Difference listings
================

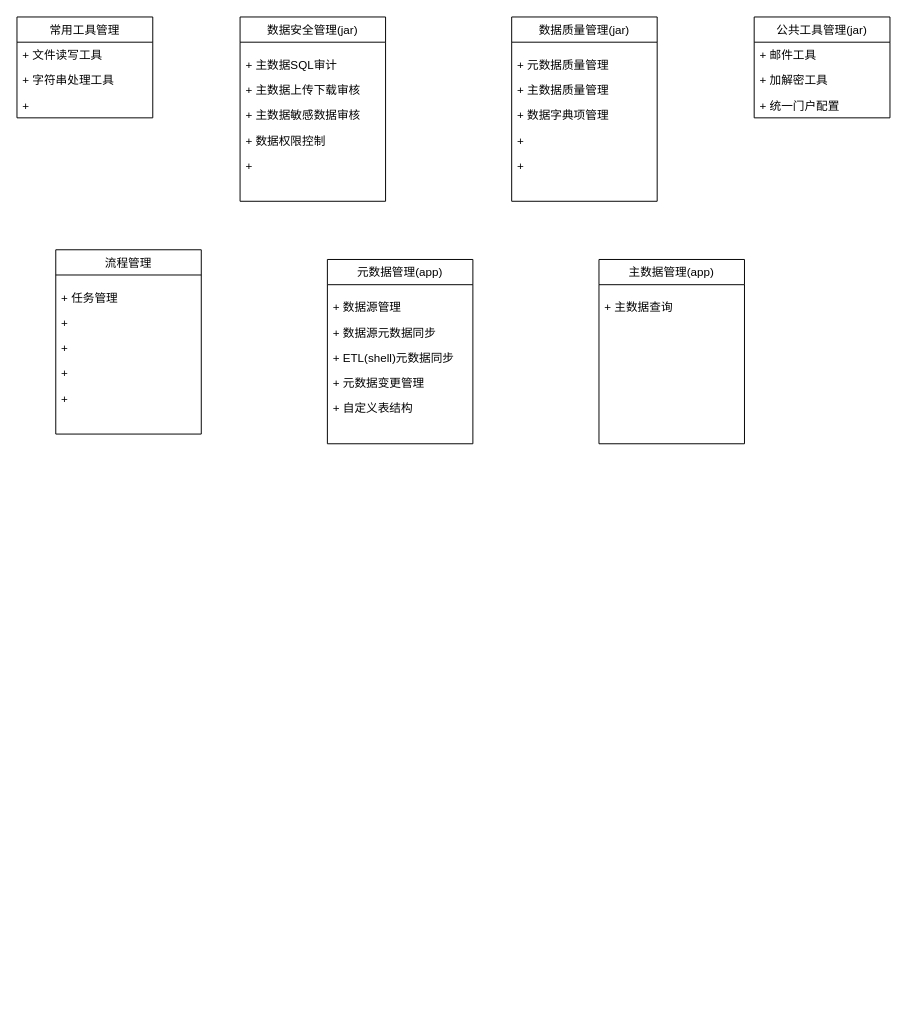
This is 数据管理系统模块图.drawio from jingmian/design-repo, a draw.io file, before an edit. Source tidied: cells renumbered, new cells numbered last; positions are measured from the earlier drawing's top-left corner, leaving out a move shared by most shapes. Both pictures are drawn from the tidied source at 97%, with x=0, y=0 at pixel (16, 16).
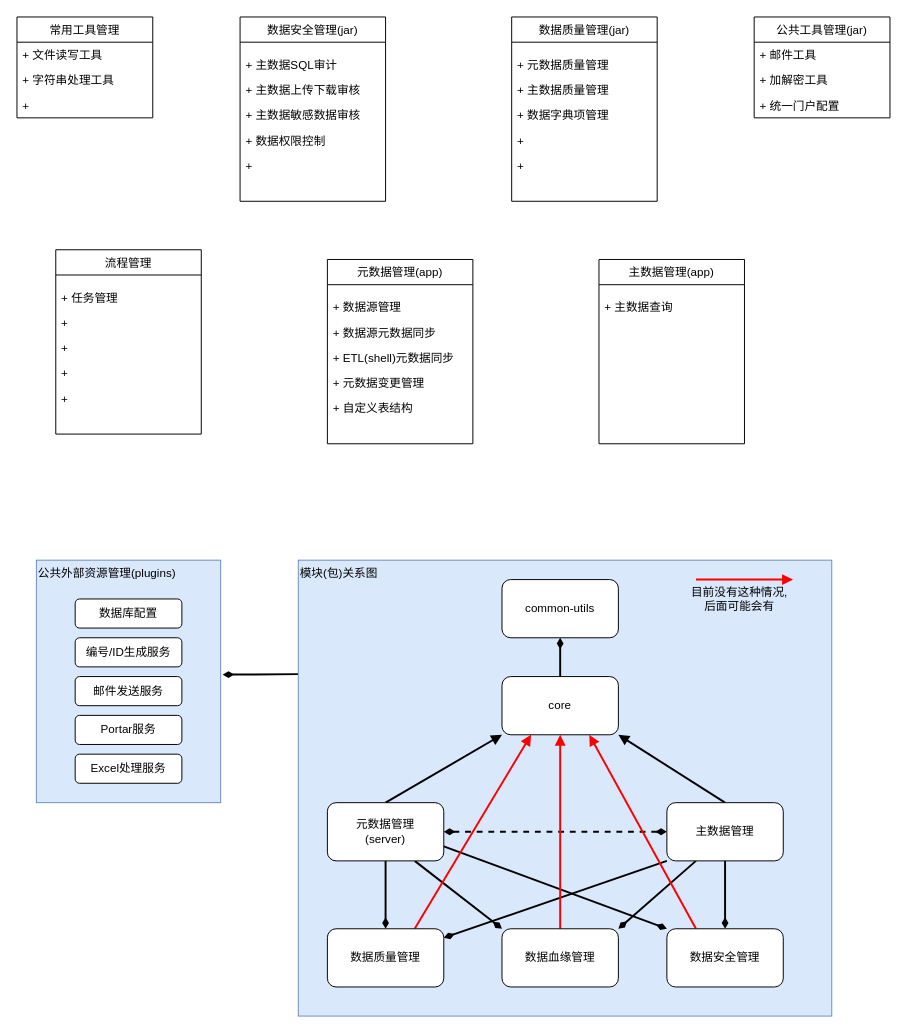
After the change.

Commit message:
更新数据管理系统模块图.drawio

Diff of the diagram source:
```diff
@@
+    <mxCell id="41" style="edgeStyle=none;rounded=0;jettySize=auto;html=1;exitX=0;exitY=0.25;exitDx=0;exitDy=0;entryX=1.011;entryY=0.472;entryDx=0;entryDy=0;entryPerimeter=0;endArrow=diamondThin;endFill=1;strokeWidth=2;" parent="1" edge="1" source="42" target="67">
+      <mxGeometry relative="1" as="geometry" />
+    </mxCell>
+    <mxCell id="42" value="模块(包)关系图" style="rounded=0;whiteSpace=wrap;html=1;verticalAlign=top;align=left;fillColor=#dae8fc;strokeColor=#6c8ebf;" parent="1" vertex="1">
+      <mxGeometry x="290" y="560" width="550" height="470" as="geometry" />
+    </mxCell>
@@
+    <mxCell id="43" style="rounded=0;jettySize=auto;html=1;exitX=0.5;exitY=0;exitDx=0;exitDy=0;entryX=0;entryY=1;entryDx=0;entryDy=0;endArrow=block;endFill=1;strokeWidth=2;" parent="1" edge="1" source="48" target="62">
+      <mxGeometry relative="1" as="geometry" />
+    </mxCell>
+    <mxCell id="44" style="edgeStyle=none;rounded=0;jettySize=auto;html=1;exitX=0.5;exitY=1;exitDx=0;exitDy=0;endArrow=diamondThin;endFill=1;strokeWidth=2;" parent="1" edge="1" source="48" target="55">
+      <mxGeometry relative="1" as="geometry" />
+    </mxCell>
+    <mxCell id="45" style="edgeStyle=none;rounded=0;jettySize=auto;html=1;exitX=0.75;exitY=1;exitDx=0;exitDy=0;entryX=0;entryY=0;entryDx=0;entryDy=0;endArrow=diamondThin;endFill=1;strokeWidth=2;" parent="1" edge="1" source="48" target="59">
+      <mxGeometry relative="1" as="geometry" />
+    </mxCell>
+    <mxCell id="46" style="edgeStyle=none;rounded=0;jettySize=auto;html=1;exitX=1;exitY=0.75;exitDx=0;exitDy=0;entryX=0;entryY=0;entryDx=0;entryDy=0;endArrow=diamondThin;endFill=1;strokeWidth=2;" parent="1" edge="1" source="48" target="57">
+      <mxGeometry relative="1" as="geometry" />
+    </mxCell>
+    <mxCell id="47" style="edgeStyle=none;rounded=0;jettySize=auto;html=1;exitX=1;exitY=0.5;exitDx=0;exitDy=0;entryX=0;entryY=0.5;entryDx=0;entryDy=0;endArrow=diamondThin;endFill=1;dashed=1;strokeWidth=2;startArrow=diamondThin;startFill=1;" parent="1" edge="1" source="48" target="53">
+      <mxGeometry relative="1" as="geometry" />
+    </mxCell>
+    <mxCell id="48" value="元数据管理&lt;br&gt;(server)" style="rounded=1;whiteSpace=wrap;html=1;" parent="1" vertex="1">
+      <mxGeometry x="320" y="810" width="120" height="60" as="geometry" />
+    </mxCell>
+    <mxCell id="49" style="edgeStyle=none;rounded=0;jettySize=auto;html=1;exitX=0.5;exitY=0;exitDx=0;exitDy=0;entryX=1;entryY=1;entryDx=0;entryDy=0;endArrow=block;endFill=1;strokeWidth=2;" parent="1" edge="1" source="53" target="62">
+      <mxGeometry relative="1" as="geometry" />
+    </mxCell>
+    <mxCell id="50" style="edgeStyle=none;rounded=0;jettySize=auto;html=1;exitX=0.5;exitY=1;exitDx=0;exitDy=0;entryX=0.5;entryY=0;entryDx=0;entryDy=0;endArrow=diamondThin;endFill=1;strokeWidth=2;" parent="1" edge="1" source="53" target="57">
+      <mxGeometry relative="1" as="geometry" />
+    </mxCell>
+    <mxCell id="51" style="edgeStyle=none;rounded=0;jettySize=auto;html=1;exitX=0.25;exitY=1;exitDx=0;exitDy=0;endArrow=diamondThin;endFill=1;entryX=1;entryY=0;entryDx=0;entryDy=0;strokeWidth=2;" parent="1" edge="1" source="53" target="59">
+      <mxGeometry relative="1" as="geometry" />
+    </mxCell>
+    <mxCell id="52" style="edgeStyle=none;rounded=0;jettySize=auto;html=1;exitX=0;exitY=1;exitDx=0;exitDy=0;endArrow=diamondThin;endFill=1;strokeWidth=2;" parent="1" edge="1" source="53" target="55">
+      <mxGeometry relative="1" as="geometry" />
+    </mxCell>
+    <mxCell id="53" value="主数据管理" style="rounded=1;whiteSpace=wrap;html=1;" parent="1" vertex="1">
+      <mxGeometry x="670" y="810" width="120" height="60" as="geometry" />
+    </mxCell>
+    <mxCell id="54" style="edgeStyle=none;rounded=0;jettySize=auto;html=1;exitX=0.75;exitY=0;exitDx=0;exitDy=0;entryX=0.25;entryY=1;entryDx=0;entryDy=0;endArrow=block;endFill=1;strokeWidth=2;strokeColor=#FF0000;" parent="1" edge="1" source="55" target="62">
+      <mxGeometry relative="1" as="geometry" />
+    </mxCell>
+    <mxCell id="55" value="数据质量管理" style="rounded=1;whiteSpace=wrap;html=1;" parent="1" vertex="1">
+      <mxGeometry x="320" y="940" width="120" height="60" as="geometry" />
+    </mxCell>
+    <mxCell id="56" style="edgeStyle=none;rounded=0;jettySize=auto;html=1;exitX=0.25;exitY=0;exitDx=0;exitDy=0;entryX=0.75;entryY=1;entryDx=0;entryDy=0;endArrow=block;endFill=1;strokeColor=#FF0000;strokeWidth=2;" parent="1" edge="1" source="57" target="62">
+      <mxGeometry relative="1" as="geometry" />
+    </mxCell>
+    <mxCell id="57" value="数据安全管理" style="rounded=1;whiteSpace=wrap;html=1;" parent="1" vertex="1">
+      <mxGeometry x="670" y="940" width="120" height="60" as="geometry" />
+    </mxCell>
+    <mxCell id="58" style="edgeStyle=none;rounded=0;jettySize=auto;html=1;exitX=0.5;exitY=0;exitDx=0;exitDy=0;entryX=0.5;entryY=1;entryDx=0;entryDy=0;endArrow=block;endFill=1;strokeColor=#FF0000;strokeWidth=2;" parent="1" edge="1" source="59" target="62">
+      <mxGeometry relative="1" as="geometry" />
+    </mxCell>
+    <mxCell id="59" value="数据血缘管理" style="rounded=1;whiteSpace=wrap;html=1;" parent="1" vertex="1">
+      <mxGeometry x="500" y="940" width="120" height="60" as="geometry" />
+    </mxCell>
+    <mxCell id="60" value="common-utils" style="rounded=1;whiteSpace=wrap;html=1;" parent="1" vertex="1">
+      <mxGeometry x="500" y="580" width="120" height="60" as="geometry" />
+    </mxCell>
+    <mxCell id="61" style="edgeStyle=none;rounded=0;jettySize=auto;html=1;exitX=0.5;exitY=0;exitDx=0;exitDy=0;entryX=0.5;entryY=1;entryDx=0;entryDy=0;endArrow=diamondThin;endFill=1;strokeWidth=2;" parent="1" edge="1" source="62" target="60">
+      <mxGeometry relative="1" as="geometry" />
+    </mxCell>
+    <mxCell id="62" value="core" style="rounded=1;whiteSpace=wrap;html=1;" parent="1" vertex="1">
+      <mxGeometry x="500" y="680" width="120" height="60" as="geometry" />
+    </mxCell>
+    <mxCell id="63" style="group;" parent="1" vertex="1">
+      <mxGeometry x="690" y="580" width="110" height="30" as="geometry" />
+    </mxCell>
+    <mxCell id="64" style="edgeStyle=none;rounded=0;orthogonalLoop=1;jettySize=auto;html=1;endArrow=block;endFill=1;strokeColor=#FF0000;strokeWidth=2;" parent="63" edge="1">
+      <mxGeometry relative="1" as="geometry">
+        <mxPoint x="10" as="sourcePoint" />
+        <mxPoint x="110" as="targetPoint" />
+      </mxGeometry>
+    </mxCell>
+    <mxCell id="65" value="目前没有这种情况, 后面可能会有" style="text;html=1;strokeColor=none;fillColor=none;align=center;verticalAlign=middle;whiteSpace=wrap;rounded=0;" parent="63" vertex="1">
+      <mxGeometry y="10" width="110" height="20" as="geometry" />
+    </mxCell>
+    <mxCell id="66" style="group;" parent="1" vertex="1">
+      <mxGeometry x="20" y="560" width="190" height="250" as="geometry" />
+    </mxCell>
+    <mxCell id="67" value="公共外部资源管理(plugins)" style="rounded=0;whiteSpace=wrap;html=1;align=left;verticalAlign=top;fillColor=#dae8fc;strokeColor=#6c8ebf;" parent="66" vertex="1">
+      <mxGeometry width="190" height="250" as="geometry" />
+    </mxCell>
+    <mxCell id="68" value="邮件发送服务" style="rounded=1;whiteSpace=wrap;html=1;" parent="66" vertex="1">
+      <mxGeometry x="40" y="120" width="110" height="30" as="geometry" />
+    </mxCell>
+    <mxCell id="69" value="编号/ID生成服务" style="rounded=1;whiteSpace=wrap;html=1;" parent="66" vertex="1">
+      <mxGeometry x="40" y="80" width="110" height="30" as="geometry" />
+    </mxCell>
+    <mxCell id="70" value="数据库配置" style="rounded=1;whiteSpace=wrap;html=1;" parent="66" vertex="1">
+      <mxGeometry x="40" y="40" width="110" height="30" as="geometry" />
+    </mxCell>
+    <mxCell id="71" value="Portar服务" style="rounded=1;whiteSpace=wrap;html=1;" parent="66" vertex="1">
+      <mxGeometry x="40" y="160" width="110" height="30" as="geometry" />
+    </mxCell>
+    <mxCell id="72" value="Excel处理服务" style="rounded=1;whiteSpace=wrap;html=1;" parent="66" vertex="1">
+      <mxGeometry x="40" y="200" width="110" height="30" as="geometry" />
+    </mxCell>
```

================

### EXERCISE BRIEF
Where does "drawio" appear in the records above? Copy every line that has it.

### RESPONSE TO THE TASK
This is 数据管理系统模块图.drawio from jingmian/design-repo, a draw.io file, before an edit. Source tidied: cells renumbered, new cells numbered last; positions are measured from the earlier drawing's top-left corner, leaving out a move shared by most shapes. Both pictures are drawn from the tidied source at 97%, with x=0, y=0 at pixel (16, 16).
更新数据管理系统模块图.drawio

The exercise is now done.